_Requirement:_
Reproduce each record below in full, word for word, without images.

_Data excerpts:_
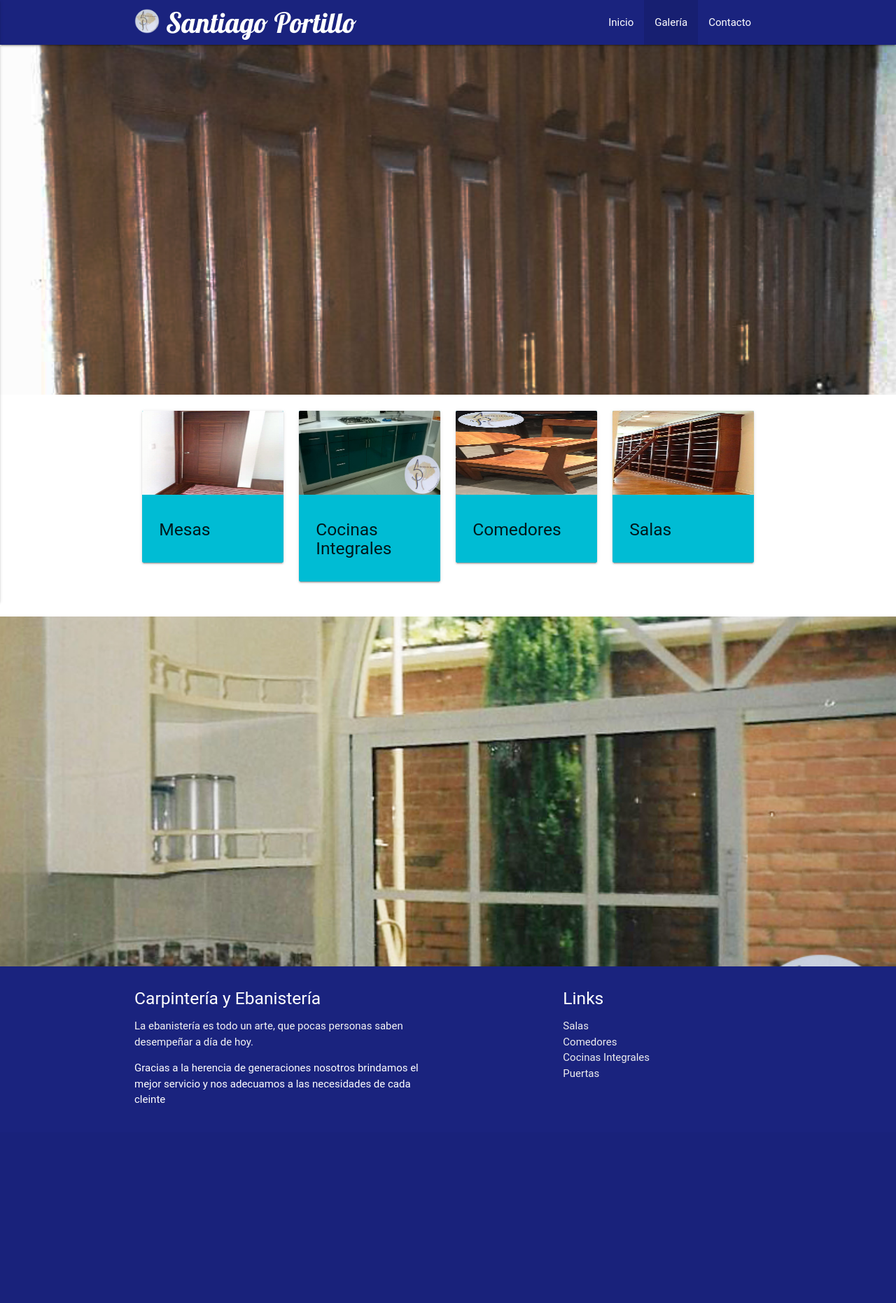
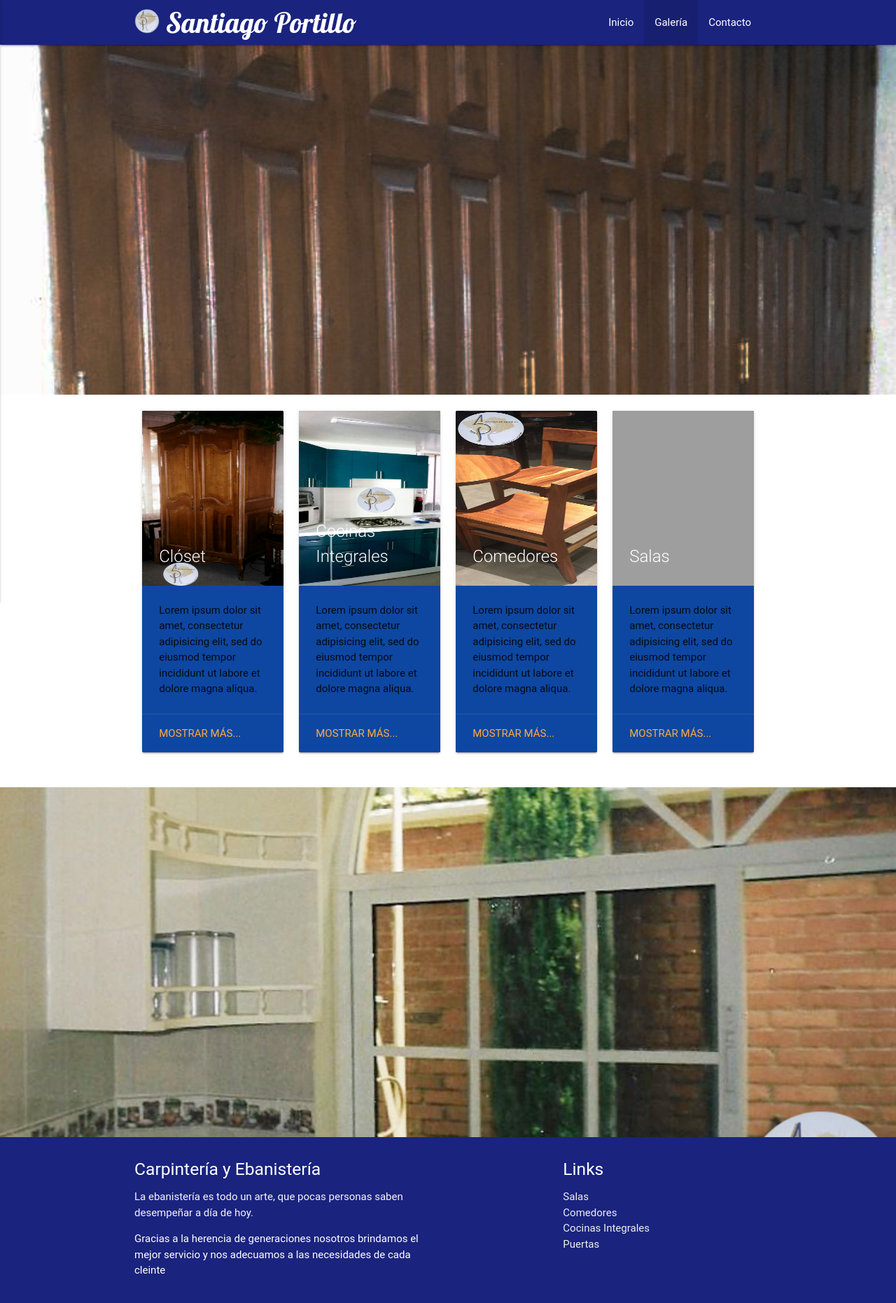
Before and after one commit to Yeled98/MueblesSP, a PHP site: page /galeria.php in a window 1280 px wide. Shown: the whole page at 70% size. Before the commit the page ends 1576 px from the top, so only its background shows below. Run offline with PHP 8.4, Linux system fonts and the light colour scheme; some web fonts are replaced; grey boxes are pictures that could not be loaded.

Commit message:
Cuarto Commit

```diff
--- a/contacto.php
+++ b/contacto.php
@@ -73,7 +73,7 @@
             </div>
             </div>
             <div class="row">
-              <div class="col l8 offset-l1 s10 offset-s1">
+              <div class="col l7 offset-l1 s10 offset-s1">
                 <div class="card hoverable">
                   <div class="card-content">
                     <form action="enviar.php" method="post">
@@ -116,7 +116,7 @@
                   </div>
                 </div>
               </div>
-              <div class="col l3 hide-on-med-and-down">
+              <div class="col l4 hide-on-med-and-down">
                 <div class="col l10 offset-l1 card hoverable">
                   <div class="card-content">
                     <div class="row">
--- a/galeria.php
+++ b/galeria.php
@@ -45,47 +45,59 @@
         </div>
         <div class="section">
           <div class="container row">
-            <div class="col s12 l3 m5">
-              <div class="card cyan hoverable">
+            <div class="col s10 l3 m5 offset-s1">
+              <div class="card blue darken-4 hoverable">
                 <div class="card-image">
-                  <img src="img/mesa.jpeg" alt="Mesas" height="120px">
+                  <img src="img/closet.jpg" alt="Clóset" height="250px">
+                  <span class="card-title">Clóset</span>
+                </div>
                   <div class="card-content">
-                    <h5 class="hide-on-small-only">Mesas</h5>
-                    <h5 class="hide-on-large-only center">Mesas</h5>
+                    <p>Lorem ipsum dolor sit amet, consectetur adipisicing elit, sed do eiusmod tempor incididunt ut labore et dolore magna aliqua.</p>
+                  </div>
+                    <div class="card-action">
+                      <a href="closets.php">Mostrar más...</a>
                     </div>
                 </div>
               </div>
+              <div class="col s10 l3 m5 offset-s1">
+                <div class="card blue darken-4 hoverable">
+                  <div class="card-image">
+                    <img src="img/cocina.jpg" alt="Cocina" height="250px">
+                    <span class="card-title">Cocinas Integrales</span>
                   </div>
-              <div class="col s12 l3 m5">
-                <div class="card cyan hoverable">
-                  <div class="card-image">
-                    <img src="img/cocina.jpeg" alt="Cocina" height="120px">
                     <div class="card-content">
-                      <h5 class="hide-on-small-only">Cocinas Integrales</h5>
-                      <h5 class="hide-on-large-only center">Mesas</h5>
+                      <p>Lorem ipsum dolor sit amet, consectetur adipisicing elit, sed do eiusmod tempor incididunt ut labore et dolore magna aliqua.</p>
+                    </div>
+                      <div class="card-action">
+                        <a href="cocinas-integrales.php">Mostrar más...</a>
                       </div>
                   </div>
                 </div>
+                <div class="col s10 l3 m5 offset-s1">
+                  <div class="card blue darken-4 hoverable">
+                    <div class="card-image">
+                      <img src="img/comedor.jpg" alt="Comedor" height="250px">
+                      <span class="card-title">Comedores</span>
                     </div>
-                <div class="col s12 l3 m5">
-                  <div class="card cyan hoverable">
-                    <div class="card-image">
-                      <img src="img/dos-sillas.jpg" alt="comedores" height="120px">
                       <div class="card-content">
-                        <h5 class="hide-on-small-only">Comedores</h5>
-                        <h5 class="hide-on-large-only center">Mesas</h5>
+                        <p>Lorem ipsum dolor sit amet, consectetur adipisicing elit, sed do eiusmod tempor incididunt ut labore et dolore magna aliqua.</p>
+                      </div>
+                        <div class="card-action">
+                          <a href="comedores.php">Mostrar más...</a>
                         </div>
                     </div>
                   </div>
+                  <div class="col s10 l3 m5 offset-s1">
+                    <div class="card blue darken-4 hoverable">
+                      <div class="card-image">
+                        <img src="img/sala.jpg" alt="Salas" height="250px">
+                        <span class="card-title">Salas</span>
                       </div>
-                  <div class="col s12 l3 m5">
-                    <div class="card cyan hoverable">
-                      <div class="card-image">
-                        <img src="img/Salas.jpeg" alt="Salas" height="120px">
                         <div class="card-content">
-                          <h5 class="hide-on-small-only">Salas</h5>
-                          <h5 class="hide-on-large-only center">Mesas</h5>
+                          <p>Lorem ipsum dolor sit amet, consectetur adipisicing elit, sed do eiusmod tempor incididunt ut labore et dolore magna aliqua.</p>
                         </div>
+                          <div class="card-action">
+                            <a href="salas.php">Mostrar más...</a>
                           </div>
                       </div>
                     </div>
--- a/index.php
+++ b/index.php
@@ -38,7 +38,7 @@
       </nav>
       <main class="fondos">
         <div class="row">
-        <div class="carousel col m12">
+        <div class="carousel col m12 l8 offset-l2">
           <a class="carousel-item" href="#one!"><img src="img/img-carusel.jpg"></a>
           <a class="carousel-item" href="#two!"><img src="img/apertura.jpeg"></a>
           <a class="carousel-item" href="#three!"><img src="img/img-carusel-2.jpeg"></a>
```
Also changed, not shown: img/closet.jpg (added), img/cocina.jpg (added), img/comedor.jpg (renamed from img/dos-sillas.jpg). Lines whose indentation alone changed are shown as unchanged.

_Exercise response:_
Before and after one commit to Yeled98/MueblesSP, a PHP site: page /galeria.php in a window 1280 px wide. Shown: the whole page at 70% size. Before the commit the page ends 1576 px from the top, so only its background shows below. Run offline with PHP 8.4, Linux system fonts and the light colour scheme; some web fonts are replaced; grey boxes are pictures that could not be loaded.

Commit message:
Cuarto Commit

```diff
--- a/contacto.php
+++ b/contacto.php
@@ -73,7 +73,7 @@
             </div>
             </div>
             <div class="row">
-              <div class="col l8 offset-l1 s10 offset-s1">
+              <div class="col l7 offset-l1 s10 offset-s1">
                 <div class="card hoverable">
                   <div class="card-content">
                     <form action="enviar.php" method="post">
@@ -116,7 +116,7 @@
                   </div>
                 </div>
               </div>
-              <div class="col l3 hide-on-med-and-down">
+              <div class="col l4 hide-on-med-and-down">
                 <div class="col l10 offset-l1 card hoverable">
                   <div class="card-content">
                     <div class="row">
--- a/galeria.php
+++ b/galeria.php
@@ -45,47 +45,59 @@
         </div>
         <div class="section">
           <div class="container row">
-            <div class="col s12 l3 m5">
-              <div class="card cyan hoverable">
+            <div class="col s10 l3 m5 offset-s1">
+              <div class="card blue darken-4 hoverable">
                 <div class="card-image">
-                  <img src="img/mesa.jpeg" alt="Mesas" height="120px">
+                  <img src="img/closet.jpg" alt="Clóset" height="250px">
+                  <span class="card-title">Clóset</span>
+                </div>
                   <div class="card-content">
-                    <h5 class="hide-on-small-only">Mesas</h5>
-                    <h5 class="hide-on-large-only center">Mesas</h5>
+                    <p>Lorem ipsum dolor sit amet, consectetur adipisicing elit, sed do eiusmod tempor incididunt ut labore et dolore magna aliqua.</p>
+                  </div>
+                    <div class="card-action">
+                      <a href="closets.php">Mostrar más...</a>
                     </div>
                 </div>
               </div>
+              <div class="col s10 l3 m5 offset-s1">
+                <div class="card blue darken-4 hoverable">
+                  <div class="card-image">
+                    <img src="img/cocina.jpg" alt="Cocina" height="250px">
+                    <span class="card-title">Cocinas Integrales</span>
                   </div>
-              <div class="col s12 l3 m5">
-                <div class="card cyan hoverable">
-                  <div class="card-image">
-                    <img src="img/cocina.jpeg" alt="Cocina" height="120px">
                     <div class="card-content">
-                      <h5 class="hide-on-small-only">Cocinas Integrales</h5>
-                      <h5 class="hide-on-large-only center">Mesas</h5>
+                      <p>Lorem ipsum dolor sit amet, consectetur adipisicing elit, sed do eiusmod tempor incididunt ut labore et dolore magna aliqua.</p>
+                    </div>
+                      <div class="card-action">
+                        <a href="cocinas-integrales.php">Mostrar más...</a>
                       </div>
                   </div>
                 </div>
+                <div class="col s10 l3 m5 offset-s1">
+                  <div class="card blue darken-4 hoverable">
+                    <div class="card-image">
+                      <img src="img/comedor.jpg" alt="Comedor" height="250px">
+                      <span class="card-title">Comedores</span>
                     </div>
-                <div class="col s12 l3 m5">
-                  <div class="card cyan hoverable">
-                    <div class="card-image">
-                      <img src="img/dos-sillas.jpg" alt="comedores" height="120px">
                       <div class="card-content">
-                        <h5 class="hide-on-small-only">Comedores</h5>
-                        <h5 class="hide-on-large-only center">Mesas</h5>
+                        <p>Lorem ipsum dolor sit amet, consectetur adipisicing elit, sed do eiusmod tempor incididunt ut labore et dolore magna aliqua.</p>
+                      </div>
+                        <div class="card-action">
+                          <a href="comedores.php">Mostrar más...</a>
                         </div>
                     </div>
                   </div>
+                  <div class="col s10 l3 m5 offset-s1">
+                    <div class="card blue darken-4 hoverable">
+                      <div class="card-image">
+                        <img src="img/sala.jpg" alt="Salas" height="250px">
+                        <span class="card-title">Salas</span>
                       </div>
-                  <div class="col s12 l3 m5">
-                    <div class="card cyan hoverable">
-                      <div class="card-image">
-                        <img src="img/Salas.jpeg" alt="Salas" height="120px">
                         <div class="card-content">
-                          <h5 class="hide-on-small-only">Salas</h5>
-                          <h5 class="hide-on-large-only center">Mesas</h5>
+                          <p>Lorem ipsum dolor sit amet, consectetur adipisicing elit, sed do eiusmod tempor incididunt ut labore et dolore magna aliqua.</p>
                         </div>
+                          <div class="card-action">
+                            <a href="salas.php">Mostrar más...</a>
                           </div>
                       </div>
                     </div>
--- a/index.php
+++ b/index.php
@@ -38,7 +38,7 @@
       </nav>
       <main class="fondos">
         <div class="row">
-        <div class="carousel col m12">
+        <div class="carousel col m12 l8 offset-l2">
           <a class="carousel-item" href="#one!"><img src="img/img-carusel.jpg"></a>
           <a class="carousel-item" href="#two!"><img src="img/apertura.jpeg"></a>
           <a class="carousel-item" href="#three!"><img src="img/img-carusel-2.jpeg"></a>
```
Also changed, not shown: img/closet.jpg (added), img/cocina.jpg (added), img/comedor.jpg (renamed from img/dos-sillas.jpg). Lines whose indentation alone changed are shown as unchanged.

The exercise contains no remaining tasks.